A cross undertaking in damages is a vital part of any freezing order application. It is very important to understand exactly what this is and the implications or giving this type of undertaking to the court.
Any applicant applying for a freezing injunction has to give the court what is called a cross undertaking in damages.
What this means is that the applicant agrees to pay damages to the respondent (the party who has received the freezing order) for any losses he/she/it may suffer if it is shown later on that the freezing order should not have been granted. This undertaking can sometimes be limited to a specific sum, so long as the court agrees.
What does this mean in practice?
Depending on the financial standing of the applicant, the court may

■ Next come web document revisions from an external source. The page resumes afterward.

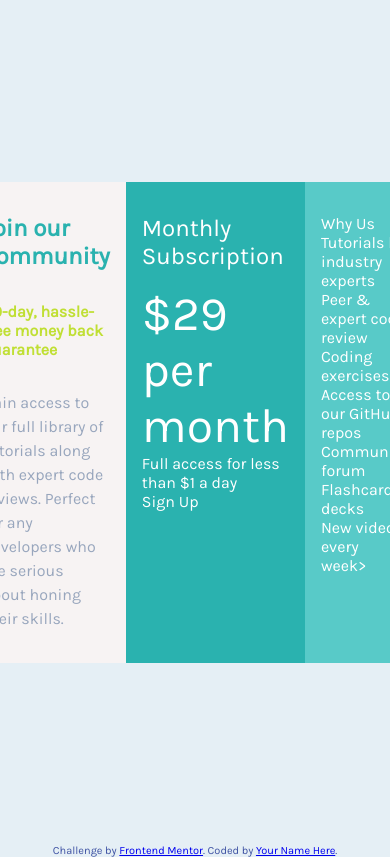
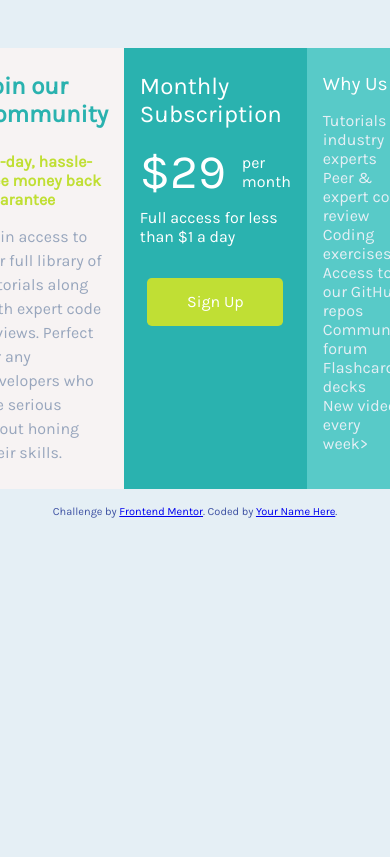
Before and after one commit to tonage72/single-price-grid-component-master, a plain HTML site: page index.html in a window 390 px wide. Shown: the top 857 px of the page. Drawn offline with Linux system fonts and the light colour scheme.

Commit message:
mobile portion of challenge done.

```diff
--- a/css/styles.css
+++ b/css/styles.css
@@ -22,27 +22,34 @@ html {
 body {
 	margin: 0 1.5rem;
 	background-color: hsl(204, 43%, 93%);
+	scrollbar-gutter: stable;
 }
 
 main {
-	height: 100vh;
+	/* height: 100vh; */
 	display: grid;
 	place-content: center;
 	grid-auto-flow: row;
+	margin-top: 3rem;
+	margin-bottom: 1rem;
+	border-radius: .3rem;
 }
 
 main ul{
-	padding: 2rem 1rem 2rem 1rem;
+	padding: 1.5rem 1rem 1.5rem 1rem;
 }
 
+/* first div */
 main ul:first-child {
 	background-color: rgb(247, 243, 243);
 }
 
+/* second div */
 main ul:nth-child(2) {
 	background-color: hsl(179, 62%, 43%)
 }
 
+/* last div */
 main ul:nth-child(3) {
 	background-color: hsl(179, 52%, 57%);;
 }
@@ -52,13 +59,13 @@ ul:first-child li:first-child {
 	font-size: 1.5rem;
 	color: hsl(179, 62%, 43%);
 	font-weight: 700;
-	margin-bottom: 2rem;
+	margin-bottom: 1.5rem;
 }
 
 /* 30day... */
 ul:first-child li:nth-child(2) {
 	color: hsl(71, 73%, 54%);
-	margin-bottom: 2rem;
+	margin-bottom: 1rem;
 	font-weight: 700;
 }
 
@@ -77,27 +84,47 @@ ul:nth-child(2) li:first-child {
 
 /* $29... */
 ul:nth-child(2) li:nth-child(2) {
+	display: flex;
+	align-items: center;
+	gap: 1rem;
 	color: white;
 	font-size: 3rem;
+	margin-bottom: .5rem;
+}
+
+/* per month */
+ul:nth-child(2) li:nth-child(2) span {
+	font-size: 1rem;
+	color: white;
 }
 
 /* Full... */
 ul:nth-child(2) li:nth-child(3) {
 	color: white;
+	margin-bottom: 2rem;
 }
 
 /* Sign... */
 ul:nth-child(2) li:nth-child(4) {
+	width: 90%;
+	margin-left: auto;
+	margin-right: auto;
+	text-align: center;
+	line-height: 3rem;
+	border-radius: .3rem;
+	background-color: hsl(71, 73%, 54%);
 	color: white;
 }
 
 /* Whole Why us ul */
 ul:nth-child(3) {
-	color: white;
+	color: hsl(204, 43%, 93%);
 }
 
 /* Why us */
 ul:nth-child(3) li:first-child {
+	font-size: 1.2rem;
+	margin-bottom: 1rem;
 	color: white;
 }
 
--- a/index.html
+++ b/index.html
@@ -26,7 +26,7 @@
         Monthly Subscription
       </li>
       <li>
-        &dollar;29 per month
+        &dollar;29 <span>per month</span>
       </li>
       <li>
         Full access for less than &dollar;1 a day
```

- order that money actually be deposited in court and held in a protected account until the claim is resolved at trial; or
- alternatively, the court can rely upon a written undertaking from an applicant to pay damages. This will normally be the case when the applicant is of significant financial standing, such as a bank or other financial institution.
What happens if the applicant later loses its claim?
If an applicant ultimately loses the underlying substantive claim or a defendant successfully argues that the freezing injunction should be discharged, the applicant could face a very significant claim in damages against it, either in terms of
- the legal costs of the main proceedings;
- the legal costs of the injunction application; and
- the undertaking in damages arising from the injunction, both to the respondent and third parties (subject to any limitation as described above).
In any subsequent enquiry as to damages, the defendant must prove that the losses he alleges would not have occurred but for the freezing injunction, but not that the injunction was a sole cause of the loss.
Can the cross undertaking ever be increased?
It is open to a respondent to ask the court at the freezing injunction return date for the cross undertaking in damages to be increased and fortified (which refers to mechanisms to secure payment in the event the undertaking is called on). When considering the question, the court will adopt the course which will involve the least risk of injustice. It is balancing act between having an undertaking which is of realistic value but ensuring that the fortification of it does not stifle the underlying litigation.
A cross undertaking in damages is not required where the applicant is the Crown or a law enforcement body.
Francis Wilks & Jones is the county’s leading firm of freezing injunction solicitors. We are experts in what we do including the issues of cross undertakings in damages. Speak to our experts today.